- _Task statement_
Copies of all lines containing the string "orientation" are needed from the data below.

:: Dataset records

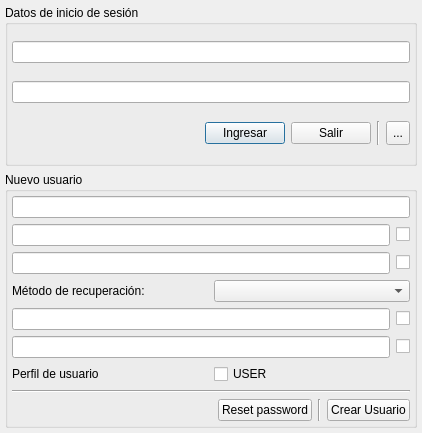
Old version of the form logindialog.ui in the repository lincolningaroca/xxxApp.
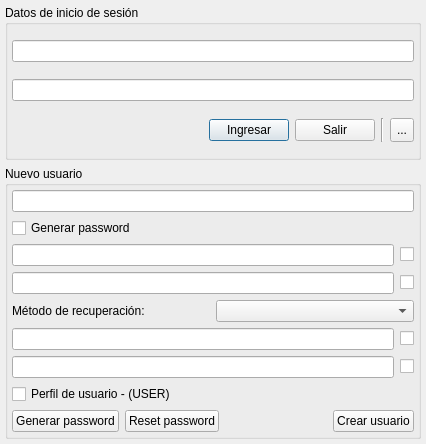
New version of the form. Icons and pictures are not drawn.

Commit message: Code improvements, form desing.

The edit to the form file:
```diff
--- a/logindialog.ui
+++ b/logindialog.ui
@@ -6,8 +6,8 @@
    <rect>
     <x>0</x>
     <y>0</y>
-    <width>422</width>
-    <height>433</height>
+    <width>426</width>
+    <height>444</height>
    </rect>
   </property>
   <property name="windowTitle">
@@ -134,9 +134,6 @@
          <string>Nuevo usuario</string>
         </property>
         <layout class="QVBoxLayout" name="verticalLayout_2">
-         <property name="spacing">
-          <number>6</number>
-         </property>
          <property name="leftMargin">
           <number>4</number>
          </property>
@@ -152,6 +149,13 @@
          <item>
           <widget class="QLineEdit" name="txtNewUser"/>
          </item>
+         <item>
+          <widget class="QCheckBox" name="chkGenPassword">
+           <property name="text">
+            <string>Generar password</string>
+           </property>
+          </widget>
+         </item>
          <item>
           <layout class="QHBoxLayout" name="horizontalLayout_8">
            <item>
@@ -176,7 +180,11 @@
          <item>
           <layout class="QHBoxLayout" name="horizontalLayout_7">
            <item>
-            <widget class="QLineEdit" name="txtRePassword"/>
+            <widget class="QLineEdit" name="txtRePassword">
+             <property name="placeholderText">
+              <string/>
+             </property>
+            </widget>
            </item>
            <item>
             <widget class="QCheckBox" name="checkBox_3">
@@ -252,20 +260,13 @@
          </item>
          <item>
           <layout class="QHBoxLayout" name="horizontalLayout_4">
-           <item>
-            <widget class="QLabel" name="label_2">
-             <property name="text">
-              <string>Perfil de usuario</string>
-             </property>
-            </widget>
-           </item>
            <item>
             <widget class="QCheckBox" name="checkBox">
              <property name="layoutDirection">
               <enum>Qt::LeftToRight</enum>
              </property>
              <property name="text">
-              <string>USER</string>
+              <string>Perfil de usuario - (USER)</string>
              </property>
             </widget>
            </item>
@@ -273,15 +274,28 @@
          </item>
          <item>
           <layout class="QVBoxLayout" name="verticalLayout">
-           <item>
-            <widget class="Line" name="line_3">
-             <property name="orientation">
-              <enum>Qt::Horizontal</enum>
-             </property>
-            </widget>
-           </item>
            <item>
             <layout class="QHBoxLayout" name="horizontalLayout_2">
+             <item>
+              <widget class="QPushButton" name="btnGenPassword">
+               <property name="text">
+                <string>Generar password</string>
+               </property>
+              </widget>
+             </item>
+             <item>
+              <widget class="QPushButton" name="btnResetPassword">
+               <property name="toolTip">
+                <string>(Ctrl +Shift + P)</string>
+               </property>
+               <property name="text">
+                <string>Reset password</string>
+               </property>
+               <property name="shortcut">
+                <string>Ctrl+Shift+P</string>
+               </property>
+              </widget>
+             </item>
              <item>
               <spacer name="horizontalSpacer_2">
                <property name="orientation">
@@ -295,30 +309,10 @@
                </property>
               </spacer>
              </item>
-             <item>
-              <widget class="QPushButton" name="btnResetPassword">
-               <property name="toolTip">
-                <string>(Ctrl +Shift + P)</string>
-               </property>
-               <property name="text">
-                <string>Reset password</string>
-               </property>
-               <property name="shortcut">
-                <string>Ctrl+Shift+P</string>
-               </property>
-              </widget>
-             </item>
-             <item>
-              <widget class="Line" name="line_4">
-               <property name="orientation">
-                <enum>Qt::Vertical</enum>
-               </property>
-              </widget>
-             </item>
              <item>
               <widget class="QPushButton" name="btnCreateUser">
                <property name="text">
-                <string>Crear Usuario</string>
+                <string>Crear usuario</string>
                </property>
               </widget>
              </item>
```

::::

- _Exercise response_
-             <property name="orientation">
                <property name="orientation">
-               <property name="orientation">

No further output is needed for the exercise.